Although this group of commodes was executed circa 1760-61, they are conceived in the earlier French 'Régence' style popularised by artists such as Nicolas Pineau and Giles-Marie Oppenordt in the 1720s and 1730s. In the first half of the 18th Century, most Englishmen accepted the cultural and fashionable primacy of France. By 1735, the St Martin's Lane Academy was introducing Régence and early Louis XV designs to artists and craftsmen and until 1744, England was at peace with France, traditionally her arch-rival. This important and long period of peace facilitated England's initial acceptance of French, and specifically Rococo, designs. Despite the political and cultural obstacles between England and France of the mid-18th Century, notably the Seven Years War of 1756-1763, the enthusiasm for French fashions in England continued unabated. Most craftsmen seem to have been oblivious to the contradiction between patriotism and their work, despite the efforts of Richard Boyle, 3rd Earl of Burlington (d. 1753) and William Kent (d. 1748) to introduce an 'English' style, based on a robust interpretation of Palladio's designs. The Rococo, on the other hand, besides its fashionable 'French-ness', held a more practical attraction for designers and craftsmen in that by its very nature, it was more labour-intensive than the sober English 'Kentian' style: designers were often able to charge more for their work. Somewhat ironically, defense for the French style is found in The Anti-Gallican, a novel of 1757, which noted 'let us endeavour at raising ourselves to an equal if not superior Pitch of Excellence, in every Science and Profession, to all Nations of the Globe'.

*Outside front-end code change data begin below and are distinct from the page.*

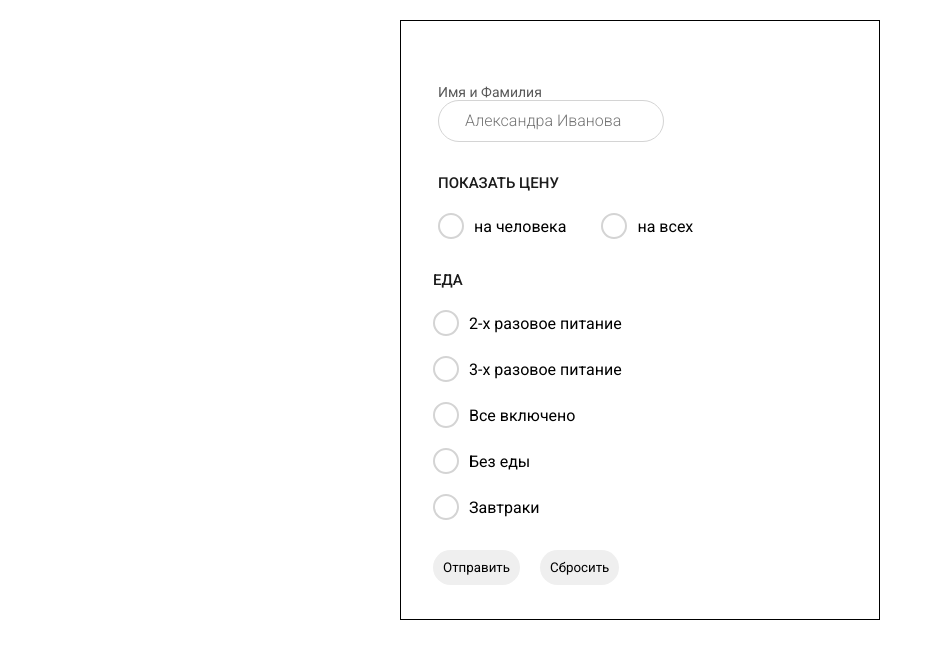
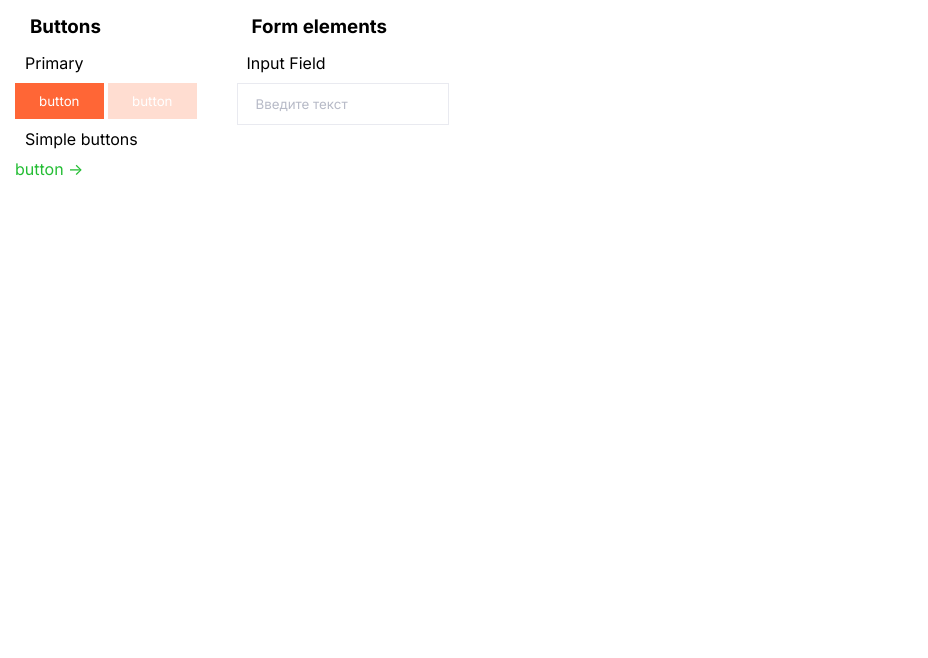
Before and after one commit to kkormalkovvaa/redev-html, a plain HTML site: page index.html in a window 1280 px wide. Shown: the whole page, without its empty margins (0-928 px from the left). Drawn offline with Linux system fonts and the light colour scheme.

Commit message:
1.12 Animation

```diff
--- a/index.html
+++ b/index.html
@@ -6,82 +6,39 @@
     <meta name="viewport" content="width=device-width, initial-scale=1.0">
     <link rel="preconnect" href="https://fonts.googleapis.com">
     <link rel="preconnect" href="https://fonts.gstatic.com" crossorigin>
-    <link href="https://fonts.googleapis.com/css2?family=Roboto:ital,wght@0,100..900;1,100..900&display=swap"
+    <link
+        href="https://fonts.googleapis.com/css2?family=Inter:ital,opsz,wght@0,14..32,100..900;1,14..32,100..900&display=swap"
         rel="stylesheet">
     <link rel="stylesheet" href="style.css">
-    <title>1.11 Формы</title>
+    <title>1.12 Анимации и переходы</title>
 </head>
 
 <body>
     <div class="wrapper">
         <div class="container">
-            <form action="">
-                <div class="input__name">
-                    <label for="name">Имя и Фамилия</label>
-                    <input type="text" placeholder="Александра Иванова" id="name">
+
+            <div class="buttons">
+                <h3>Buttons</h3>
+                <div class="buttons__primary">
+                    <p>Primary</p>
+                    <button class="button__primary">button</button>
+                    <button class="button__primary" disabled>button</button>
+
                 </div>
-                <fieldset class="form__fieldset fieldset__price">
-                    <legend class="form_legend">Показать цену</legend>
-                    <div class="price__input">
-                        <input class="form__input" type="radio" name="price" id="person">
-                        <label class="form__label" for="person">
-                            <div class="form__custom-radio"></div>
-                            на человека
-                        </label>
-                    </div>
-                    <div class="price__input">
-                        <input class="form__input" type="radio" name="price" id="all">
-                        <label class="form__label" for="all">
-                            <div class="form__custom-radio"></div>
-                            на всех
-                        </label>
-                    </div>
-                </fieldset>
+                <div class="buttons__simple">
+                    <p>Simple buttons</p>
+                    <a class="button__simple" href="#">
+                        <span>button -></span>
+                    </a>
+                </div>
+            </div>
+            <div class="input__form">
+                <h3>Form elements</h3>
+                <p>Input Field</p>
+                <input class="form__input" type="text" placeholder="Введите текст">
+            </div>
+        </div>
 
-                <fieldset class="form__fieldset fieldset__food">
-                    <legend class="form_legend">Еда</legend>
-                    <div class="food__choose">
-                        <input class="form__input" type="radio" name="food" id="twice">
-                        <label class="form__label" for="twice">
-                            <div class="form__custom-radio"></div>
-                            2-х разовое питание
-                        </label>
-                    </div>
-                    <div class="food__choose">
-                        <input class="form__input" type="radio" name="food" id="thrice">
-                        <label class="form__label" for="thrice">
-                            <div class="form__custom-radio"></div>
-                            3-х разовое питание
-                        </label>
-                    </div>
-                    <div class="food__choose">
-                        <input class="form__input" type="radio" name="food" id="all_inclusive">
-                        <label class="form__label" for="all_inclusive">
-                            <div class="form__custom-radio"></div>
-                            Все включено
-                        </label>
-                    </div>
-                    <div class="food__choose">
-                        <input class="form__input" type="radio" name="food" id="zero">
-                        <label class="form__label" for="zero">
-                            <div class="form__custom-radio"></div>
-                            Без еды
-                        </label>
-                    </div>
-                    <div class="food__choose">
-                        <input class="form__input" type="radio" name="food" id="breakfast">
-                        <label class="form__label" for="breakfast">
-                            <div class="form__custom-radio"></div>
-                            Завтраки
-                        </label>
-                    </div>
-                </fieldset>
-                <div class="buttons">
-                    <button class="btn" type="submit">Отправить</button>
-                    <button class="btn" type="reset">Сбросить</button>
-                </div>
-            </form>
-        </div>
     </div>
 </body>
 
--- a/style.css
+++ b/style.css
@@ -2,117 +2,70 @@
     margin: 0;
     padding: 0;
     box-sizing: border-box;
-    font-family: 'Roboto', sans-serif;
+    font-family: 'Inter', sans-serif;
 }
 
 .container {
-    height: 600px;
-    width: 480px;
-    border: 1px solid #000;
-    margin: 20px auto;
+    margin-left: 15px;
+    display: flex;
+    gap: 40px;
 }
 
-.input__name {
-    display: grid;
-    margin-top: 63px;
-    margin-left: 37px;
+h3 {
+    margin: 15px;
 }
 
-.input__name label {
-    font-size: 14px;
-    line-height: 16px;
-    color: #585858;
+p {
+    margin: 10px;
 }
 
-.input__name input {
-    width: 226px;
-    border: 1px solid #D4D4D4;
-    border-radius: 30px;
-    font-weight: 300;
-    font-size: 16px;
-    line-height: 18px;
-    color: #A1A1A1;
-    padding-left: 26px;
-    padding-top: 11px;
-    padding-bottom: 11px;
+.button__primary {
+    background-color: #FF6636;
+    color: #FFFFFF;
+    padding: 10px 24px;
+    border: none;
+    cursor: pointer;
+    transition: all 0.3s linear;
 }
 
-.fieldset__price {
-    border: none;
-    display: flex;
-    gap: 35px;
-    margin-left: 37px;
-    margin-top: 32px;
+.button__primary:hover {
+    background-color: #CC522B;
+    box-shadow: 2px 2px 4px rgba(204, 82, 43, 0.5);
 }
 
-.fieldset__food {
-    border: none;
-    display: grid;
-    gap: 20px;
-    margin-left: 32px;
-    margin-top: 32px;
+.button__primary:disabled {
+    background-color: #FFDDD1;
+    pointer-events: none;
 }
 
-.form_legend {
-    font-weight: 500;
-    font-size: 15px;
-    line-height: 19px;
-    text-transform: uppercase;
-    color: #1C1C1C;
-    margin-bottom: 20px;
+.button__simple {
+    color: #23BD33;
+    text-decoration: none;
 }
 
-.buttons {
-    display: flex;
-    gap: 20px;
-    margin-top: 30px;
-    margin-left: 32px;
-}
-
-.btn {
-    padding: 10px;
-    border: none;
-    border-radius: 30px;
-    cursor: pointer;
-}
-
-.form__custom-radio {
-    width: 26px;
-    height: 26px;
-    border-radius: 50%;
-    border: 2px solid #D4D4D4;
-
-    position: relative;
-}
-
-.form__custom-radio::before {
-    content: '';
-    display: inline-block;
-    width: 14px;
-    height: 14px;
-    position: absolute;
-    left: 50%;
-    top: 50%;
-    transform: translate(-50%, -50%);
-    border-radius: 50%;
-    background-color: #463998;
-    opacity: 0;
-}
-
-.form__input:checked+.form__label .form__custom-radio {
-    border-color: #463998;
-}
-
-.form__input:checked+.form__label .form__custom-radio::before {
-    opacity: 1;
-}
-
-.form__label {
-    display: flex;
-    gap: 10px;
-    align-items: center;
+.button__simple:hover {
+    border-bottom: 1px solid #23BD33;
 }
 
 .form__input {
-    display: none;
+    border: 1px solid #E9EAF0;
+    padding-left: 18px;
+    padding-bottom: 12px;
+    padding-top: 12px;
+    transition: all 0.2s linear;
+    color: #000;
+    outline: none;
 }
+
+.form__input::placeholder {
+    color: #B7BAC7;
+}
+
+.form__input:hover {
+    border: 3px solid #FFDDD1;
+}
+
+.form__input:active,
+.form__input:focus {
+    border: 1px solid #FF6636;
+}
```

This commode's angled pilasters are ormolu-enriched with Arcadian nymph heads in French-fashioned ruffles emerging from reeded and Venus-pearled cartouches, whose reeded 'truss' brackets are wrapped by Roman acanthus and imbricated with pearls and scallops. They are tied by bubbled ribbon-guilloches to the acanthus volutes of the bracket feet. The ormolu escutcheons serve to celebrate the triumphal birth of Venus: water-deity heads accompany her shell-badge displayed on these antique-stippled and acanthus-wrapped cartouches, while the reeded and flowered handles are suspended from acanthus-flowered paterae. The French-patterned angle bronzes are inspired by a pattern that is thought to have been invented by the Parisian ébéniste Pierre Daneau (d. 1735) of the rue St. Honoré. A pair of serpentine marble-topped and ormolu-mounted commodes bear his stamp and the date 1733, and are now at Firle Place, Sussex.
Wotton House, Buckinghamshire was built by Sir Richard Temple (d.1749) and completed in 1714, the year of his elevation to the peerage as Baron Cobham and appointment as Ambassador to Vienna on the King's accession in 1714. Although overshadowed by the principal family seat at Stowe, Wotton was by equal measure a family house. If the inscription is accepted, this commode is likely to have been introduced to Wotton by George Grenville (d.1770) following his marriage to Elizabeth Wyndham in 1749 - around the time that the architect Sanderson Miller was carrying out improvements to the Park in 1758.
It is worth investigating the Stowe connection, as certain items from Wotton were subsequently moved and sold during the landmark thirty-seven day Stowe sale of 1848. Frustratingly catalogue descriptions are all too brief - although no less than eight lots describe 'Chest of four drawers', including lot 1605 in the 'Cobham Dressing Room' (£1.11.0 to Beard) and lot 1697 in the 'Bishop's Dressing Room' (to Ballersen for the considerable sum of £4.14.0).
The pencil inscription on the reverse of the commode may, however, equally refer to another Wotton, or indeed a family named Wotton or Wolton. The 16th Century Wotton House, near Dorking, the ancestral home of the Evelyn family since 1579 is one such possibility. Another is Wotton in Dorset, now lost, the home of the Luttrell family.